TASK PROMPT:
Copy out all lines in the data below containing the string "none".

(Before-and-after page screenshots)
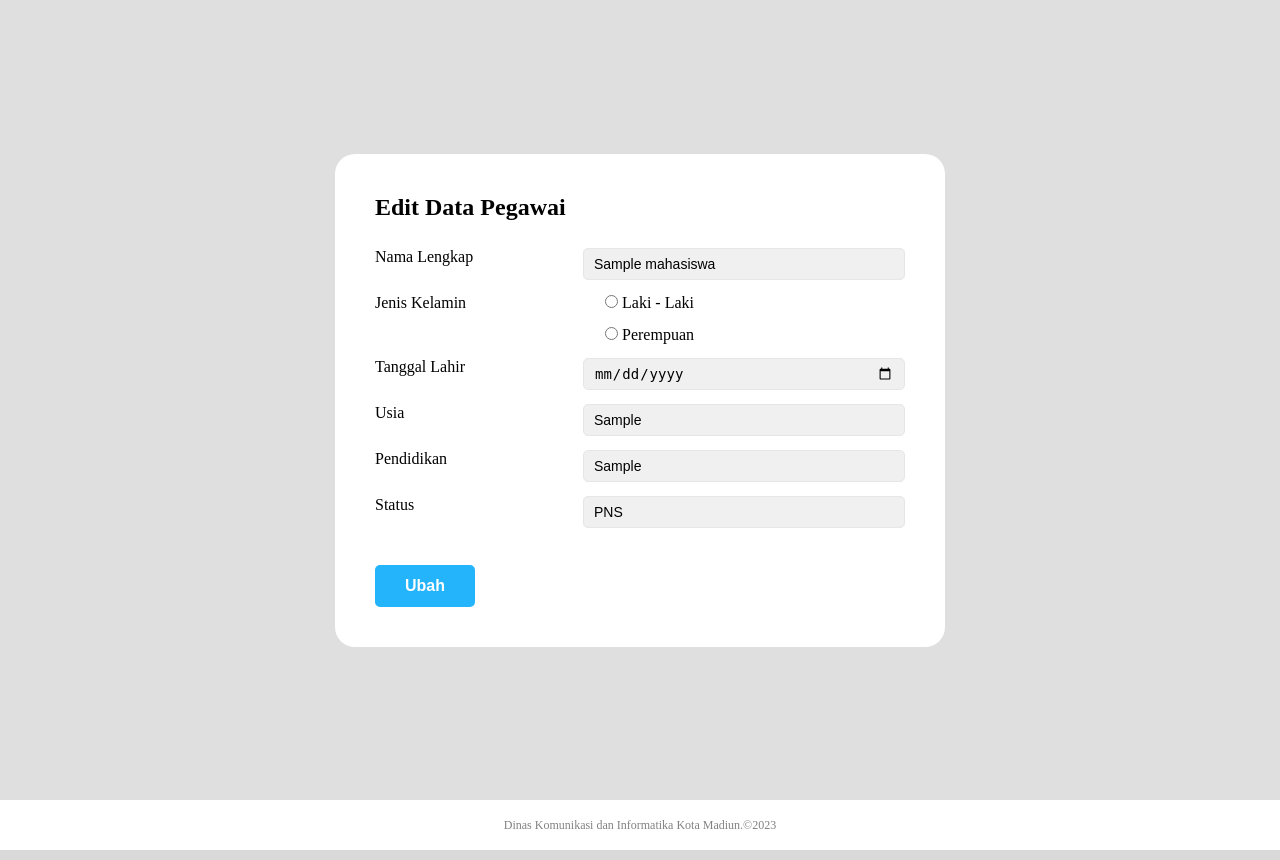
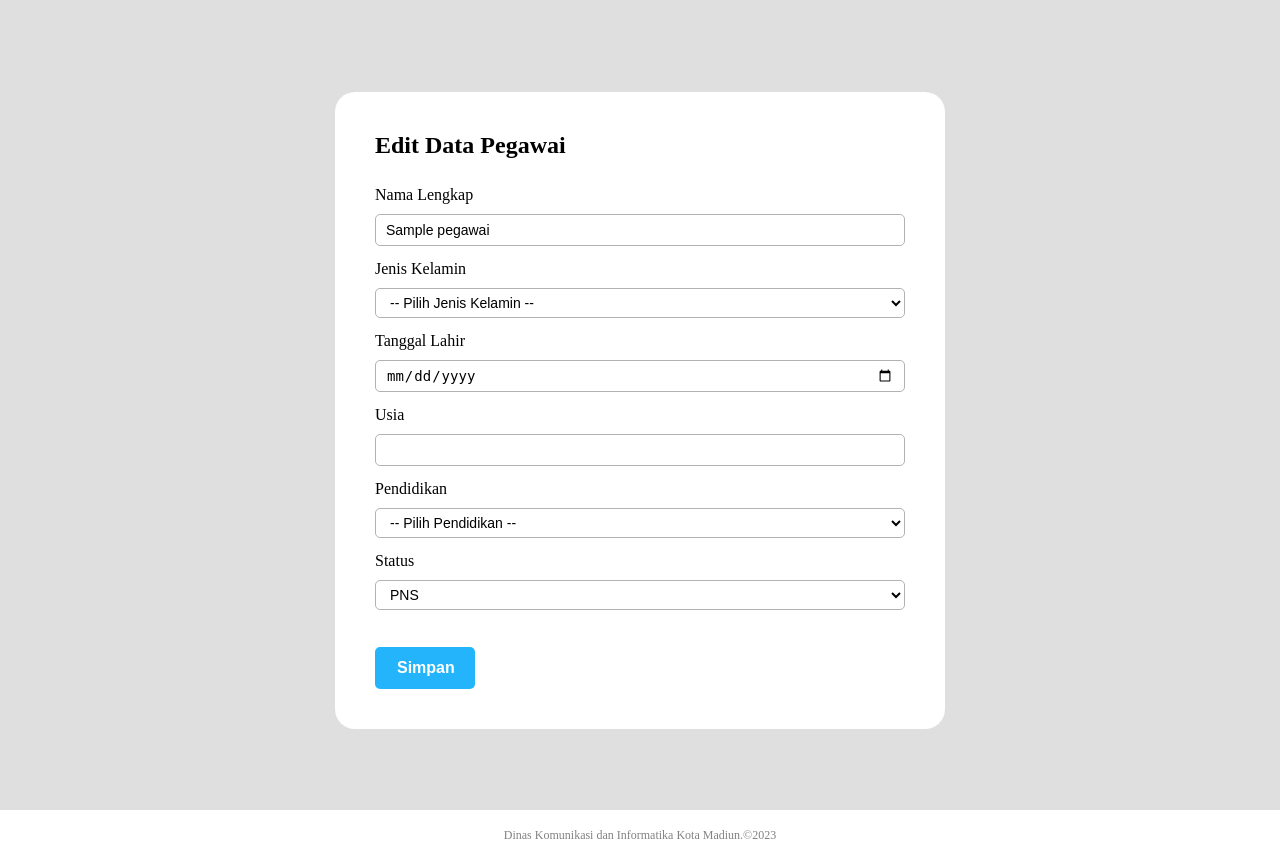
Before and after one commit to Azmiaja/local-web-pkl-kominfo, a PHP site: page /views/edit-data.php?id=1 in a window 1280 px wide. Shown: the part 80-940 px from the top of the page. Run offline with PHP 8.4, Linux system fonts and the light colour scheme; tables that the repository leaves empty or names only in its code hold one stand-in row (values such as "Sample post"); some libraries are stand-ins or nearby versions.

Commit message:
penyesuaian dan penambahan fungsi

```diff
--- a/config/controller.php
+++ b/config/controller.php
@@ -26,7 +26,7 @@ function input($post)
     $pendidikan = $post['pendidikan'];
     $status = $post['status'];
 
-    $query = "INSERT INTO mahasiswa (nama, jenis_kelamin, tanggal_lahir, usia, pendidikan, status)
+    $query = "INSERT INTO data_pegawai (nama, jenis_kelamin, tanggal_lahir, usia, pendidikan, status)
     VALUES ('$nama', '$jenis_kelamin', '$tanggal_lahir', '$usia', '$pendidikan', '$status')";
 
     mysqli_query($conn, $query);
@@ -34,24 +34,47 @@ function input($post)
     return mysqli_affected_rows($conn);
 }
 
-//mengedit data
-function edit($post)
-{
+
+// mengedit data
+function selectdata($id) {
     global $conn;
 
-    $id = $post['id'];
-    $nama = $post['nama'];
-    $jenis_kelamin = $post['jenis-kelamin'];
-    $tanggal_lahir = $post['tanggal-lahir'];
-    $usia = $post['usia'];
-    $pendidikan = $post['pendidikan'];
-    $status = $post['status'];
+    $query = "SELECT * FROM data_pegawai WHERE id= '$id'";
+    $result = mysqli_query($conn, $query);
+    return $result;
+}
+function updatedata($data) {
+    global $conn;
 
-    $query = "UPDATE mahasiswa SET nama=?, jenis_kelamin=?, tanggal_lahir=?, usia=?, pendidikan=?, status=? WHERE id=?";
+    $query = "UPDATE data_pegawai SET
+    nama = '". $data['nama'] ."',
+    jenis_kelamin = '". $data['jenis-kelamin'] ."',
+    tanggal_lahir = '". $data['tanggal-lahir'] ."',
+    usia = '". $data['usia'] ."',
+    pendidikan = '". $data['pendidikan'] ."',
+    status = '". $data['status'] ."'
+    WHERE id= '". $data['id'] ."'";
 
-    $stmt = mysqli_prepare($conn, $query);
-    mysqli_stmt_bind_param($stmt, 'sssiisi', $nama, $jenis_kelamin, $tanggal_lahir, $usia, $pendidikan, $status, $id);
-    mysqli_stmt_execute($stmt);
+    $result = mysqli_query($conn, $query);
 
-    return mysqli_affected_rows($conn);
+    if (!$result) {
+        return 0;
+
+    } else {
+        return 1;
+    }
 }
+
+// menghapus data
+function delete($id){
+    global $conn;
+
+    $query = "DELETE FROM data_pegawai WHERE id= '$id'";
+    $result = mysqli_query($conn, $query);
+
+    if (!$result) {
+        return 0;
+    } else {
+        return 1;
+    }
+}
--- a/config/overview.php
+++ b/config/overview.php
@@ -1,8 +1,8 @@
 <?php
-$get1 =mysqli_query($conn, "SELECT * FROM mahasiswa");
+$get1 =mysqli_query($conn, "SELECT * FROM data_pegawai");
 $coun1 = mysqli_num_rows($get1);
-$get2 =mysqli_query($conn, "SELECT * FROM mahasiswa WHERE status = 'PNS'");
+$get2 =mysqli_query($conn, "SELECT * FROM data_pegawai WHERE status = 'PNS'");
 $coun2 = mysqli_num_rows($get2);
-$get3 =mysqli_query($conn, "SELECT * FROM mahasiswa WHERE pendidikan = 'S1'");
+$get3 =mysqli_query($conn, "SELECT * FROM data_pegawai WHERE pendidikan = 'S1'");
 $coun3 = mysqli_num_rows($get3);
 ?>
--- a/css/style-input.css
+++ b/css/style-input.css
@@ -9,44 +9,38 @@
   background-color: white;
   border-radius: 20px;
   width: 550px;
-  position: relative;
+  position: absolute;
   padding: 30px;
+}
+.container-input .input-data input:focus,
+.container-input .input-data select:focus{
+  outline: none;
+  box-shadow: 0 0 0 4px rgba(76, 189, 234, 0.338);
 }
 .container-input .input-data {
   display: flex;
   padding: 7px 10px;
   justify-content: space-between;
+  flex-wrap: wrap;
 }
-.container-input .input-data .radio-button {
-  width: 300px;
-  height: 50px;
-  display: flex;
-  justify-content: space-between;
-  flex-direction: column;
-  float: left;
+.container-input .input-data label{
+  margin-bottom: 10px;
 }
 .container-input .input-data #nama,
 #usia,
+#tanggal-lahir,
+#jenis-kelamin,
 #pendidikan,
-#tanggal-lahir,
 #status {
-  width: 300px;
+  width: 100%;
   height: 30px;
   border: none;
   border-radius: 5px;
-  background-color: #f0f0f0;
-  border: 0.5px solid #e6e6e6;
+  background-color: #fff;
+  border: 0.7px solid #b3b2b2;
   font-size: 14px;
   padding-left: 10px;
   padding-right: 10px;
-}
-.container-input .input-data input:focus {
-  outline: none;
-  background-color: #ffeaea;
-}
-.container-input .input-data #perempuan #laki-laki {
-  width: 50%;
-  float: left;
 }
 .container-input form h2 {
   margin: 10px;
@@ -69,7 +63,7 @@
   color: white;
   font-weight: bold;
 }
-.container-input .button #submit{
+.container-input .button #submit {
   border: 2px solid #24b4fb;
   background-color: #24b4fb;
 }
@@ -77,7 +71,7 @@
 .container-input .button #submit:hover {
   background-color: #0071e2;
 }
-.container-input .button #ubah{
+.container-input .button #ubah {
   border: 2px solid #24b4fb;
   background-color: #24b4fb;
 }
--- a/css/style.css
+++ b/css/style.css
@@ -9,25 +9,38 @@
   list-style: none;
 }
 body {
+  margin-top: 90px;
   background-color: #dfdfdf;
   height: auto;
 }
 
+.container{
+  width: 100%;
+  height: 100vh auto;
+}
 /* styling nav bar */
 
-nav {
+.primary-header {
+  position: fixed;
+  top: 0;
+  left: 0;
+  z-index: 999;
+  width: 100%;
+  transition: background-color 0.5s;
+}
+
+header.active{
+  box-shadow: 0 3px 10px rgba(0, 0, 0, 0.1);
+}
+
+.navbar {
   display: flex;
   background: white;
   height: 80px;
   width: 100%;
   align-items: center;
-}
-.navbar {
-  /* position: fixed; */
-  top: 0;
-  left: 0;
-  width: 100%;
-  z-index: 999;
+  /* border-bottom: 2px solid rgba(255, 255, 255, 0.05); */
+  transition: height 0.25s;
 }
 
 .navbar-scroll {
@@ -47,18 +60,18 @@ nav {
   height: 50px;
   width: auto;
 }
-nav ul {
+.navbar .menu {
   display: flex;
   justify-content: end;
   align-items: center;
   width: 100%;
   margin-right: 100px;
 }
-nav ul li {
+.navbar .menu li {
   display: inline-block;
   margin: 0 5px;
 }
-nav ul li a {
+.navbar .menu li a {
   color: #1e1e1e;
   padding: 7px 13px;
   border-radius: 3px;
@@ -69,14 +82,24 @@ nav ul li a {
   line-height: 17px;
   font-weight: bold;
 }
-
+.navbar ul.menu li a.active,
+.navbar ul.menu li a:hover {
+  background: #d9d9d9;
+  /* border: 1px solid #999; */
+}
+/* .navbar .menu li a.active{
+  background: #d9d9d9;
+} */
 .nav-li:hover {
   color: #828282;
   transition: 0.5s;
 }
-.nav-li.active:hover {
+/* a:hover {
   background: #d9d9d9;
-}
+  color: white;
+} */
+
+
 .con-logout {
   margin-left: 50px;
 }
--- a/layout/header.php
+++ b/layout/header.php
@@ -3,7 +3,8 @@
 
 <head>
     <meta charset="utf-8" />
-    <title>Data Pegawai Kominfo Kota Madiun</title>
+    <title></title>
+    <link rel="shortcut icon" href="../img/kominfo-seeklogo.png" type="image/x-icon">
     <meta name="viewport" content="width=device-width, initial-scale=1.0" />
     <link rel="stylesheet" type="text/css" href="../css/datatables.min.css" />
     <link rel="stylesheet" href="../css/style.css" />
@@ -12,18 +13,44 @@
     <script src="https://code.jquery.com/jquery-3.6.0.min.js"></script>
     <script type="text/javascript" src="https://cdn.datatables.net/v/dt/dt-1.11.3/datatables.min.js"></script>
     <script src="https://cdn.jsdelivr.net/npm/chart.js"></script>
+    <script>
+        // function title
+        function ubahTitle(judul) {
+            document.title = judul;
+        }
+
+        // function nav scroll
+        const isScrolling = () => {
+            const headerEl = document.querySelector('.primary-header')
+            let windowPosition = window.scrollY > 20
+            headerEl.classList.toggle('active', windowPosition)
+        }
+        window.addEventListener('scroll', isScrolling)
+
+        // function active memu nav bar
+        // Ambil elemen menu dan tautan di dalamnya
+        $(document).ready(function() {
+  // Ambil URL saat ini dan tambahkan kelas "active" ke tautan yang sesuai
+  var url = window.location.pathname;
+  $('.nav a').filter(function() {
+    return this.href == url;
+  }).addClass('active');
+});
+
+    </script>
 </head>
 
 <body>
-    <nav class="navbar">
+    <header class="primary-header active">
+        <nav id="nav" class="navbar">
             <div class="logo">
                 <img src="../img/kominfo-seeklogo.png" alt="" />
                 <img src="../img/logo-kota-madiun.png" alt="" />
             </div>
-        <ul>
-            <li><a class="nav-li" href="./home.php">Home</a></li>
-            <li><a class="nav-li" href="./statistics.php">Statitics</a></li>
-            <li><a class="nav-li" href="./input-data.php">Insert Data</a></li>
+            <ul class="menu">
+                <li><a class="nav-li" href="../views/home.php">Home</a></li>
+                <li><a class="nav-li" href="../views/statistics.php">Statitics</a></li>
+                <li><a class="nav-li" href="../views/input-data.php">Insert Data</a></li>
                 <form action="../config/logout.php" method="post" class="con-logout">
                     <button class="btn" onclick="return confirm('Apakah anda yakin ingin keluar ?')">
                         <span class="btn-text-one">Login</span>
@@ -32,3 +59,4 @@
                 </form>
             </ul>
         </nav>
+    </header>
--- a/views/edit-data.php
+++ b/views/edit-data.php
@@ -1,61 +1,93 @@
 <?php
 include '../config/app.php';
 
-if (isset($_SESSION['success'])) {
-    echo "<script>alert('" . $_SESSION['success'] . "');</script>";
-    unset($_SESSION['success']);
-} elseif (isset($_SESSION['error'])) {
-    echo "<script>alert('" . $_SESSION['error'] . "');</script>";
-    unset($_SESSION['error']);
-}
+include '../layout/header.php';
 
-$id = (int)$_GET['id'];
-$datamhs = select("SELECT * FROM mahasiswa WHERE id=$id")[0];
 
-include '../layout/header.php';
+$result = selectdata($_GET['id']);
+$dataArr = mysqli_fetch_assoc($result);
+
+
 ?>
 
+<!-- function title -->
+<script>
+  window.addEventListener('load', function() {
+    ubahTitle('Ubah Data Pegawai');
+  });
+</script>
+<!-- main content  -->
 <section>
     <div class="container-input">
         <form action="../config/edit.php" method="post">
             <h2>Edit Data Pegawai</h2>
-            <input type="hidden" name="id" id="id" value="<?= $id['id'] ?>">
+            <input type="hidden" name="id" id="id" value="<?= $_GET['id']; ?>">
             <div class="input-data">
                 <label for="nama">Nama Lengkap</label>
-                <input type="text" name="nama" id="nama" value="<?php echo $datamhs['nama']; ?>">
+                <input type="text" name="nama" id="nama" required value="<?= $dataArr['nama']; ?>">
             </div>
             <div class="input-data">
                 <label for="jenis-kelamin">Jenis Kelamin</label>
-                <div class="radio-button">
-                    <div class="laki-laki">
-                        <input type="radio" name="jenis-kelamin" id="laki-laki" value="Laki - Laki" <?php if ($datamhs['jenis_kelamin'] === 'Laki-Laki') echo 'checked'; ?>>
-                        <label for="laki-laki">Laki - Laki</label>
-                    </div>
-                    <div class="perempuan">
-                        <input type="radio" name="jenis-kelamin" id="perempuan" value="Perempuan" <?php if ($datamhs['jenis_kelamin'] === 'Perempuan') echo 'checked'; ?>>
-                        <label for="perempuan">Perempuan</label>
-                    </div>
-                </div>
+                <select name="jenis-kelamin" id="jenis-kelamin">" required>
+                    <option value="" disabled selected>-- Pilih Jenis Kelamin --</option>
+                    <option <?php if ($dataArr['jenis_kelamin'] == 'Laki - Laki') {
+                                echo 'selected';
+                            } ?> value="Laki - Laki">Laki - Laki</option>
+                    <option <?php if ($dataArr['jenis_kelamin'] == 'Perempuan') {
+                                echo 'selected';
+                            } ?> value="Perempuan">Perempuan</option>
+                </select>
             </div>
-
             <div class="input-data">
                 <label for="tanggal-lahir">Tanggal Lahir</label>
-                <input type="date" name="tanggal-lahir" id="tanggal-lahir" onchange="hitungUmur()" value="<?php echo $datamhs['tanggal_lahir']; ?>">
+                <input type="date" name="tanggal-lahir" id="tanggal-lahir" required onchange="hitungUmur()" max="2005-12-31" value="<?= $dataArr['tanggal_lahir']; ?>">
+
             </div>
             <div class="input-data">
                 <label for="usia">Usia</label>
-                <input type="text" name="usia" id="usia" value="<?php echo $datamhs['usia']; ?>">
+                <input type="number" name="usia" id="usia" min="18" max="60" value="<?= $dataArr['usia']; ?>" required>
             </div>
             <div class="input-data">
                 <label for="pendidikan">Pendidikan</label>
-                <input type="text" name="pendidikan" id="pendidikan" value="<?php echo $datamhs['pendidikan']; ?>">
+                <select name="pendidikan" id="pendidikan" required>
+                    <option value="" disabled selected>-- Pilih Pendidikan --</option>
+                    <option <?php if ($dataArr['pendidikan'] == 'SMA/SMK') {
+                                echo 'selected';
+                            } ?> value="SMA/SMK">SMA/SMK</option>
+                    <option <?php if ($dataArr['pendidikan'] == 'D1') {
+                                echo 'selected';
+                            } ?> value="D1">D1</option>
+                    <option <?php if ($dataArr['pendidikan'] == 'D2') {
+                                echo 'selected';
+                            } ?> value="D2">D2</option>
+                    <option <?php if ($dataArr['pendidikan'] == 'D3') {
+                                echo 'selected';
+                            } ?> value="D3">D3</option>
+                    <option <?php if ($dataArr['pendidikan'] == 'S1') {
+                                echo 'selected';
+                            } ?> value="S1">S1</option>
+                    <option <?php if ($dataArr['pendidikan'] == 'S2') {
+                                echo 'selected';
+                            } ?> value="S2">S2</option>
+                </select>
             </div>
             <div class="input-data">
                 <label for="status">Status</label>
-                <input type="text" name="status" id="status" value="<?php echo $datamhs['status']; ?>">
+                <select name="status" id="status" required>
+                    <option value="" disabled selected>-- Pilih Status --</option>
+                    <option <?php if ($dataArr['status'] == 'PNS') {
+                                echo 'selected';
+                            } ?> value="PNS">PNS</option>
+                    <option <?php if ($dataArr['status'] == 'NON PNS') {
+                                echo 'selected';
+                            } ?> value="NON PNS">NON PNS</option>
+                    <option <?php if ($dataArr['status'] == 'Magang') {
+                                echo 'selected';
+                            } ?> value="Magang">Magang</option>
+                </select>
             </div>
             <div class="button">
-                <button type="submit" id="ubah">Ubah</button>
+                <button  onclick="return confirm('Apakah data ini sudah benar ?')" type="submit" id="submit">Simpan</button>
                 <!-- <button id="batal">Batal</button> -->
             </div>
         </form>
```
Also changed, not shown: config/data.php (+16 -14 lines), config/delete.php (+11 -0 lines), config/edit.php (+28 -11 lines), layout/footer.php (+37 -2 lines), views/home.php (+15 -31 lines), views/input-data.php (+31 -27 lines), views/statistics.php (+15 -2 lines). Lines whose indentation alone changed are shown as unchanged.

WRITTEN SOLUTION:
+  outline: none;
   border: none;
-  outline: none;
   list-style: none;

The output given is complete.